/ ˈmæs tər, ˈmɑ stər /



verb (used with object)

Nearby words

  1. mastadenovirus,
  2. mastalgia,
  3. mastatrophy,
  4. mastax,
  5. mastectomy,
  6. master aircrew,
  7. master alloy,
  8. master bath,
  9. master bedroom,
  10. master builder

Origin of master

before 900; Middle English maistre, maister, Old English magister < Latin; akin to magnus great

Related forms

master's degree


a degree awarded by a graduate school or department, usually to a person who has completed at least one year of graduate study.
Also called mas·ter's. Unabridged Based on the Random House Unabridged Dictionary, © Random House, Inc. 2019

Examples from the Web for master

British Dictionary definitions for master


/ (ˈmɑːstə) /


verb (tr)

Derived Formsmasterdom, nounmasterhood, nounmasterless, adjectivemastership, noun

Word Origin for master

Old English magister teacher, from Latin; related to Latin magis more, to a greater extent


/ (ˈmɑːstə) /

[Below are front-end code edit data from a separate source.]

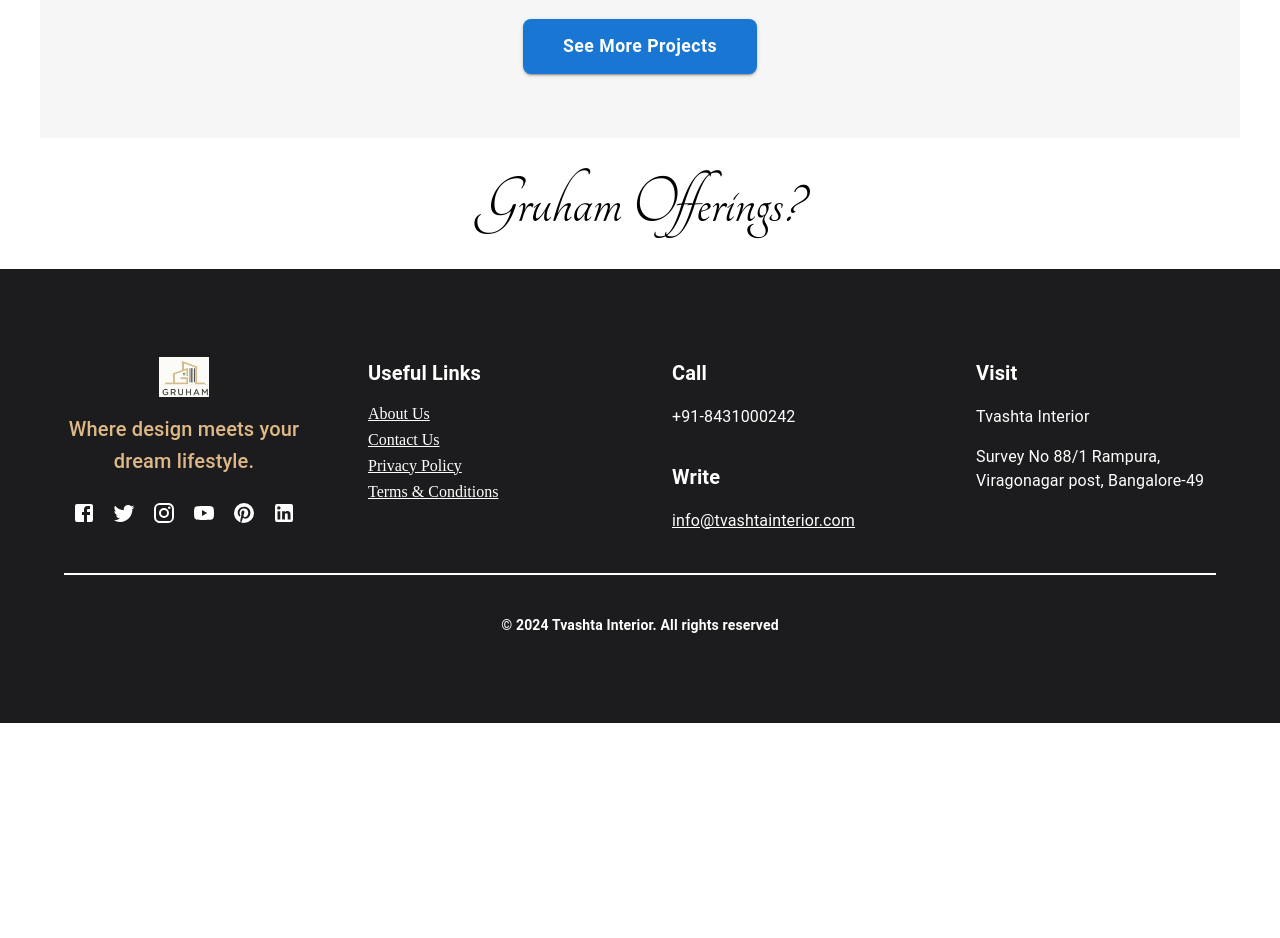
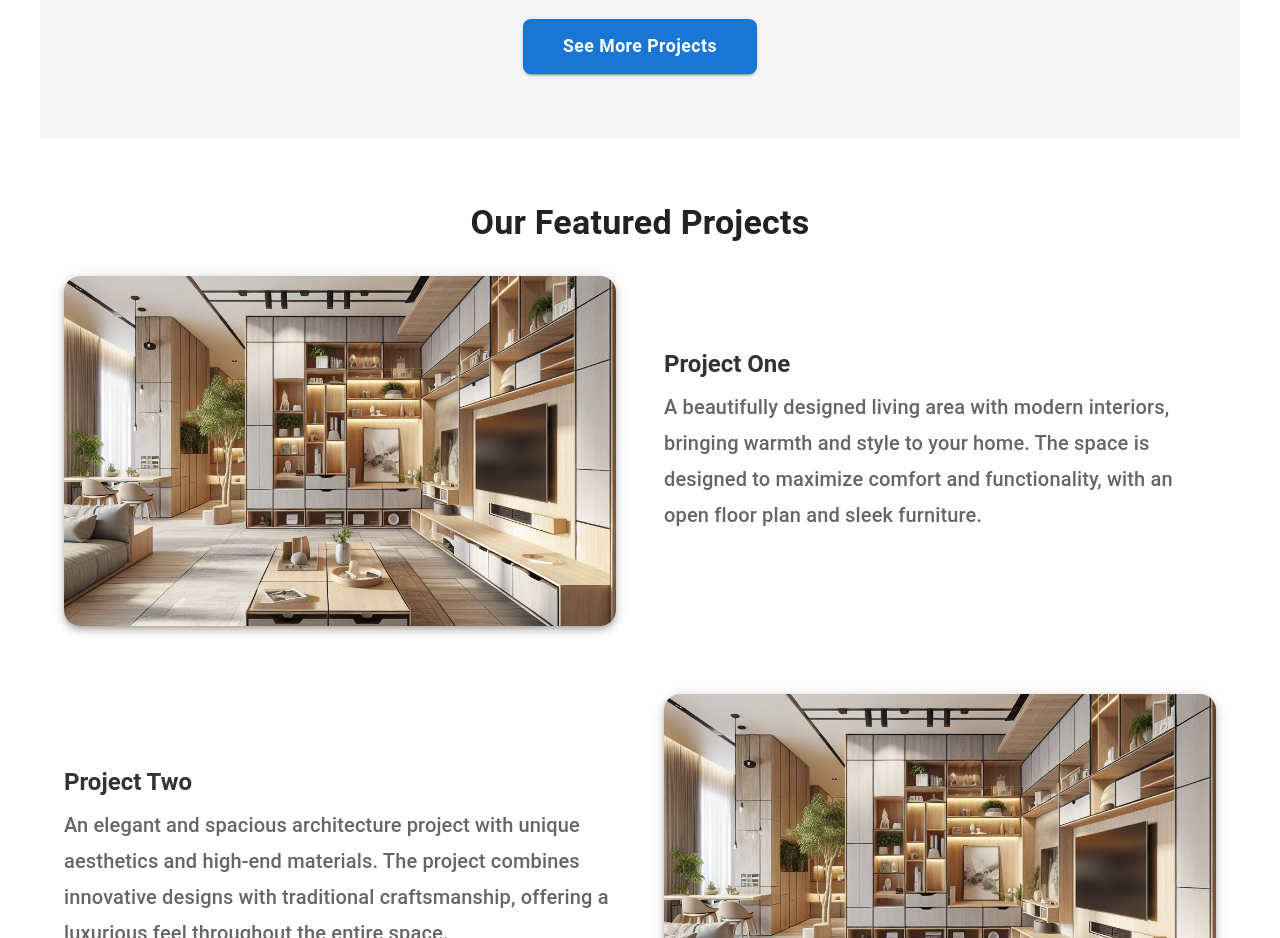
Before and after one commit to Rudreshcg/gruham-construction, a React (Vite) app: page / in a window 1280 px wide. Shown: the part 2700-3638 px from the top of the page. Before the commit the page ends 3423 px from the top, so only its background shows below. Built offline with nearby package versions, Linux system fonts and the light colour scheme.

Commit message:
reverting interior section changes

```diff
--- a/src/components/Home/InteriorSection.jsx
+++ b/src/components/Home/InteriorSection.jsx
@@ -32,112 +32,112 @@
   const navigate = useNavigate();
 
   return (
-    // <Container sx={{ py: 8 }}>
-    //   {/* Section Heading */}
-    //   <motion.div variants={FadeIn(0.5)} initial="initial" whileInView="animate">
-    //     <Typography
-    //       variant="h4"
-    //       fontWeight="bold"
-    //       textAlign="center"
-    //       gutterBottom
-    //       sx={{ color: "#222", mb: 4 }}
-    //     >
-    //       Our Featured Projects
-    //     </Typography>
-    //   </motion.div>
+    <Container sx={{ py: 8 }}>
+      {/* Section Heading */}
+      <motion.div variants={FadeIn(0.5)} initial="initial" whileInView="animate">
+        <Typography
+          variant="h4"
+          fontWeight="bold"
+          textAlign="center"
+          gutterBottom
+          sx={{ color: "#222", mb: 4 }}
+        >
+          Our Featured Projects
+        </Typography>
+      </motion.div>
 
-    //   {projects.map((project, index) => (
-    //     <motion.div key={project.id}>
-    //       <Grid
-    //         container
-    //         spacing={6}
-    //         alignItems="center"
-    //         sx={{
-    //           mb: 8,
-    //           flexDirection: { xs: "column", md: index % 2 === 0 ? "row" : "row-reverse" },
-    //         }}
-    //       >
-    //         {/* Project Image */}
-    //         <Grid item xs={12} md={6}>
-    //           <motion.div
-    //             variants={index % 2 === 0 ? SlideLeft(0.5) : SlideRight(0.5)}
-    //             initial="initial"
-    //             whileInView="animate"
-    //           >
-    //             <Box
-    //               component="img"
-    //               src={project.image}
-    //               alt={project.title}
-    //               sx={{
-    //                 width: "100%",
-    //                 height: { xs: "250px", md: "350px" },
-    //                 borderRadius: "16px",
-    //                 boxShadow: 5,
-    //                 objectFit: "cover",
-    //               }}
-    //             />
-    //           </motion.div>
-    //         </Grid>
+      {projects.map((project, index) => (
+        <motion.div key={project.id}>
+          <Grid
+            container
+            spacing={6}
+            alignItems="center"
+            sx={{
+              mb: 8,
+              flexDirection: { xs: "column", md: index % 2 === 0 ? "row" : "row-reverse" },
+            }}
+          >
+            {/* Project Image */}
+            <Grid item xs={12} md={6}>
+              <motion.div
+                variants={index % 2 === 0 ? SlideLeft(0.5) : SlideRight(0.5)}
+                initial="initial"
+                whileInView="animate"
+              >
+                <Box
+                  component="img"
+                  src={project.image}
+                  alt={project.title}
+                  sx={{
+                    width: "100%",
+                    height: { xs: "250px", md: "350px" },
+                    borderRadius: "16px",
+                    boxShadow: 5,
+                    objectFit: "cover",
+                  }}
+                />
+              </motion.div>
+            </Grid>
 
-    //         {/* Project Content */}
-    //         <Grid item xs={12} md={6}>
-    //           <motion.div
-    //             variants={index % 2 === 0 ? SlideLeft(0.5) : SlideRight(0.5)}
-    //             initial="initial"
-    //             whileInView="animate"
-    //           >
-    //             <Typography
-    //               variant="h5"
-    //               fontWeight="bold"
-    //               gutterBottom
-    //               sx={{ color: "#333" }}
-    //             >
-    //               {project.title}
-    //             </Typography>
-    //             <Typography
-    //               variant="h6"
-    //               color="text.secondary"
-    //               sx={{ lineHeight: 1.8, mb: 3 }}
-    //             >
-    //               {project.description}
-    //             </Typography>
-    //           </motion.div>
-    //         </Grid>
-    //       </Grid>
-    //     </motion.div>
-    //   ))}
+            {/* Project Content */}
+            <Grid item xs={12} md={6}>
+              <motion.div
+                variants={index % 2 === 0 ? SlideLeft(0.5) : SlideRight(0.5)}
+                initial="initial"
+                whileInView="animate"
+              >
+                <Typography
+                  variant="h5"
+                  fontWeight="bold"
+                  gutterBottom
+                  sx={{ color: "#333" }}
+                >
+                  {project.title}
+                </Typography>
+                <Typography
+                  variant="h6"
+                  color="text.secondary"
+                  sx={{ lineHeight: 1.8, mb: 3 }}
+                >
+                  {project.description}
+                </Typography>
+              </motion.div>
+            </Grid>
+          </Grid>
+        </motion.div>
+      ))}
 
-    //   {/* See More Projects Button */}
-    //   <Box display="flex" justifyContent="center" mt={6}>
-    //     <motion.div variants={SlideUp(0.5)} initial="initial" whileInView="animate">
-    //       <Button
-    //         variant="contained"
-    //         color="primary"
-    //         sx={{
-    //           px: 5,
-    //           py: 1.5,
-    //           fontSize: "1.1rem",
-    //           fontWeight: "bold",
-    //           borderRadius: "8px",
-    //           textTransform: "none",
-    //           transition: "0.3s",
-    //           "&:hover": {
-    //             backgroundColor: "secondary.main",
-    //             transform: "scale(1.05)",
-    //           },
-    //         }}
-    //         onClick={() => navigate("/projects")}
-    //       >
-    //         See More Projects
-    //       </Button>
-    //     </motion.div>
-    //   </Box>
-    // </Container>
-    <FlexBox>
-      <Typography className="luxury-text" variant="H1">
-         Gruham Offerings?
-      </Typography>
-    </FlexBox>
+      {/* See More Projects Button */}
+      <Box display="flex" justifyContent="center" mt={6}>
+        <motion.div variants={SlideUp(0.5)} initial="initial" whileInView="animate">
+          <Button
+            variant="contained"
+            color="primary"
+            sx={{
+              px: 5,
+              py: 1.5,
+              fontSize: "1.1rem",
+              fontWeight: "bold",
+              borderRadius: "8px",
+              textTransform: "none",
+              transition: "0.3s",
+              "&:hover": {
+                backgroundColor: "secondary.main",
+                transform: "scale(1.05)",
+              },
+            }}
+            onClick={() => navigate("/projects")}
+          >
+            See More Projects
+          </Button>
+        </motion.div>
+      </Box>
+    </Container>
+    // <FlexBox>
+    //   <Typography className="luxury-text" variant="H1">
+    //      Gruham Offerings?
+    //   </Typography>
+    // </FlexBox>
   );
 };
 
```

a title of address placed before the first name or surname of a boy
a respectful term of address, esp as used by disciples when addressing or referring to a religious teacher
an archaic equivalent of Mr
Collins English Dictionary - Complete & Unabridged 2012 Digital Edition © William Collins Sons & Co. Ltd. 1979, 1986 © HarperCollins Publishers 1998, 2000, 2003, 2005, 2006, 2007, 2009, 2012

Word Origin and History for master
Online Etymology Dictionary, © 2010 Douglas Harper

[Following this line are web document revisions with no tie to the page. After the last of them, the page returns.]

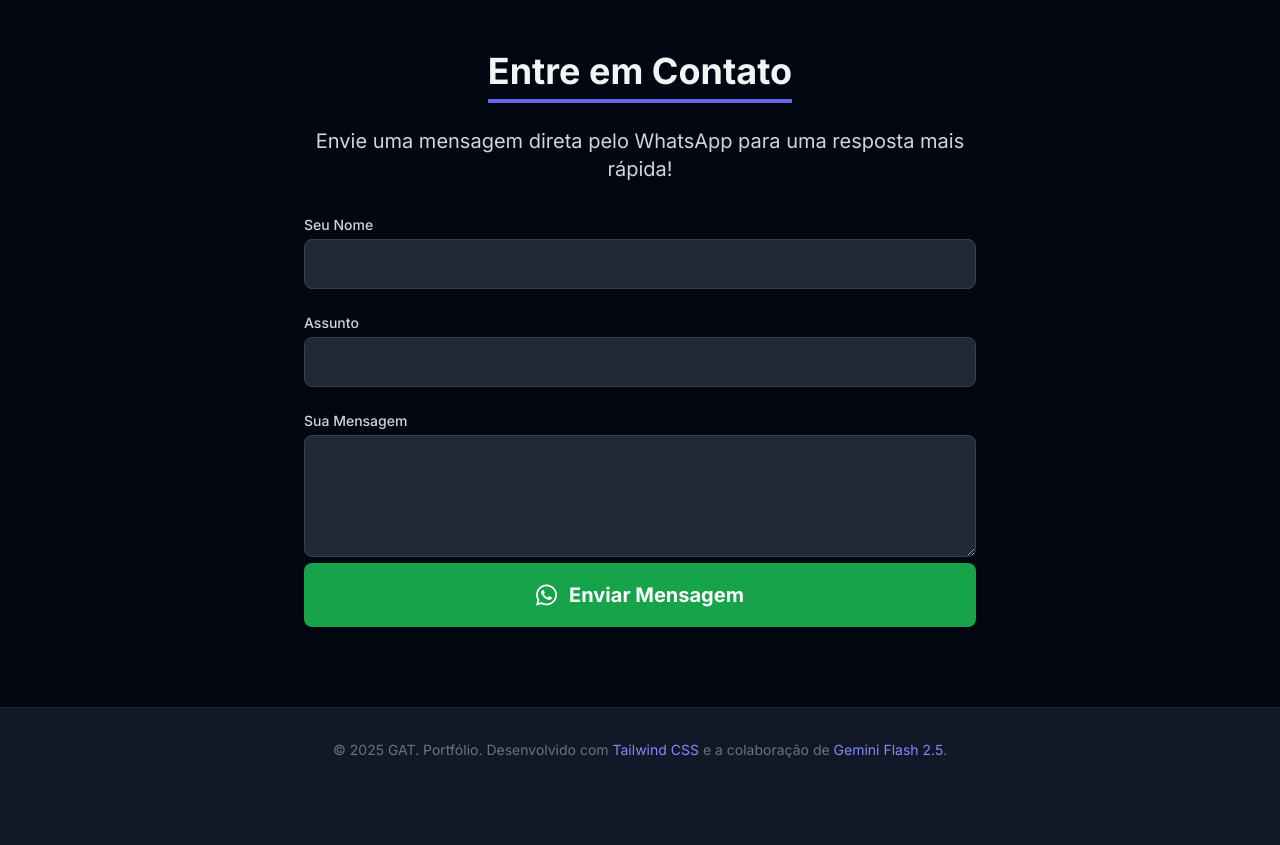
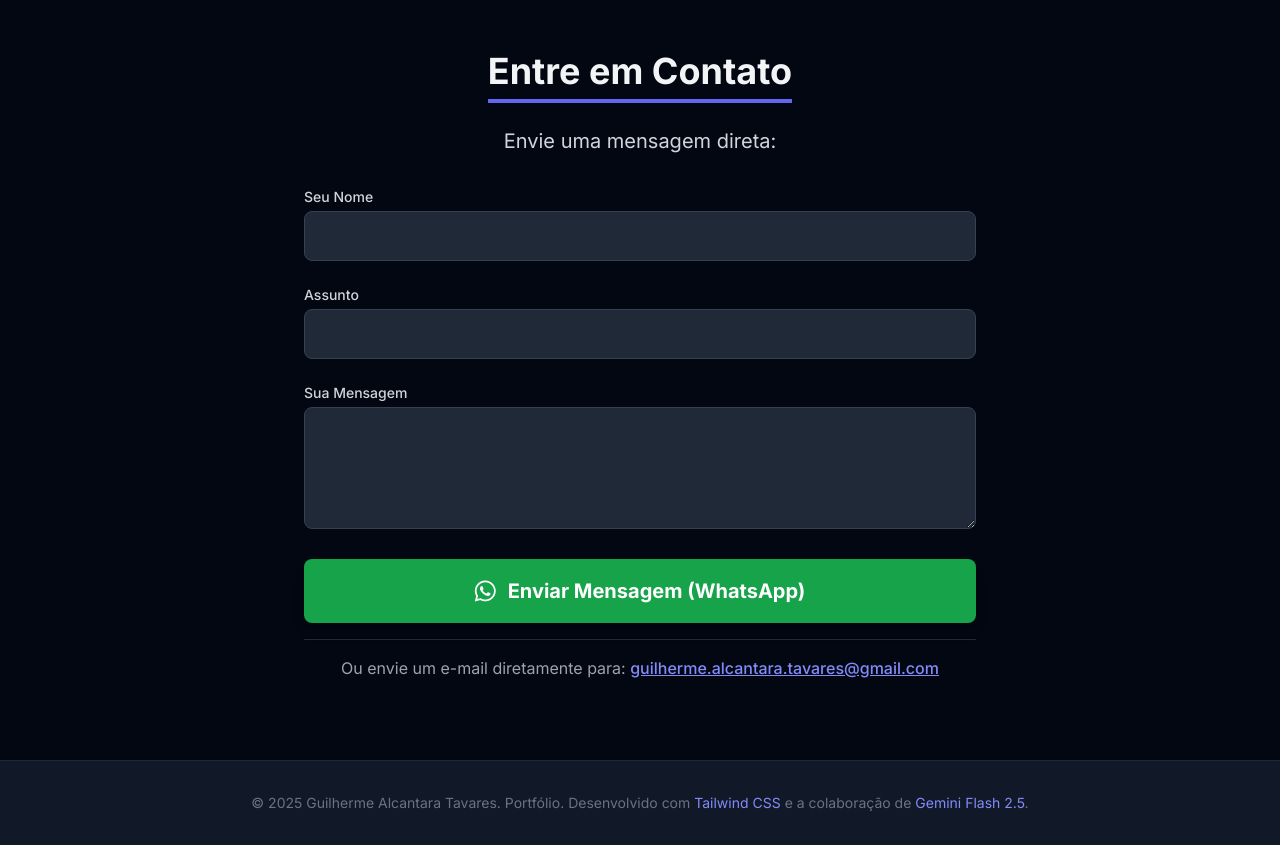
Before and after one commit to guialres/guialres.github.io, a plain HTML site: page index.html in a window 1280 px wide. Shown: the part 4160-5005 px from the top of the page. Before the commit the page ends 4952 px from the top, so only its background shows below. Drawn offline with nearby package versions, Linux system fonts and the light colour scheme.

Commit message:
Add files via upload

```diff
--- a/index.html
+++ b/index.html
@@ -238,7 +238,7 @@
         <section id="contato" class="py-20 px-6 bg-gray-950">
             <div class="container mx-auto max-w-2xl text-center">
                 <h2 class="text-4xl font-bold mb-6 border-b-4 border-indigo-500 inline-block pb-2">Entre em Contato</h2>
-                <p class="text-xl text-gray-300 mb-8">Envie uma mensagem direta pelo WhatsApp para uma resposta mais rápida!</p>
+                <p class="text-xl text-gray-300 mb-8">Envie uma mensagem direta:</p>
 
                 <form id="whatsapp-form" class="space-y-6 text-left">
                     <div>
@@ -250,21 +250,24 @@
                         <input type="text" id="assunto" name="assunto" required class="w-full p-3 rounded-lg bg-gray-800 border border-gray-700 focus:border-indigo-500 focus:ring-indigo-500 text-white placeholder-gray-500">
                     </div>
                     <div>
-                    <div>
                         <label for="mensagem" class="block text-sm font-medium text-gray-300 mb-1">Sua Mensagem</label>
                         <textarea id="mensagem" name="mensagem" rows="4" required class="w-full p-3 rounded-lg bg-gray-800 border border-gray-700 focus:border-indigo-500 focus:ring-indigo-500 text-white placeholder-gray-500"></textarea>
                     </div>
 
                     <button type="submit" class="w-full flex items-center justify-center p-4 bg-green-600 text-white text-xl font-bold rounded-lg hover:bg-green-700 transition duration-300 shadow-lg hover:shadow-green-500/50">
-                        <i class="fab fa-whatsapp text-2xl mr-3"></i> Enviar Mensagem
+                        <i class="fab fa-whatsapp text-2xl mr-3"></i> Enviar Mensagem (WhatsApp)
                     </button>
                 </form>
+
+                <p class="text-base text-gray-400 mt-4 pt-4 border-t border-gray-800">
+                    Ou envie um e-mail diretamente para: <a href="mailto:guilherme.alcantara.tavares@gmail.com" class="text-indigo-400 hover:text-indigo-300 font-medium underline">guilherme.alcantara.tavares@gmail.com</a>
+                </p>
             </div>
         </section>
     </main>
 
     <footer class="py-8 bg-gray-900 border-t border-gray-800 text-center text-gray-500 text-sm">
-        <p>&copy; 2025 GAT. Portfólio. Desenvolvido com <span class="text-indigo-400">Tailwind CSS</span> e a colaboração de <span class="text-indigo-400">Gemini Flash 2.5</span>.</p>
+        <p>&copy; 2025 Guilherme Alcantara Tavares. Portfólio. Desenvolvido com <span class="text-indigo-400">Tailwind CSS</span> e a colaboração de <span class="text-indigo-400">Gemini Flash 2.5</span>.</p>
     </footer>
 
     <script>
```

Idioms and Phrases with master


see past master.

The American Heritage® Idioms Dictionary Copyright © 2002, 2001, 1995 by Houghton Mifflin Harcourt Publishing Company. Published by Houghton Mifflin Harcourt Publishing Company.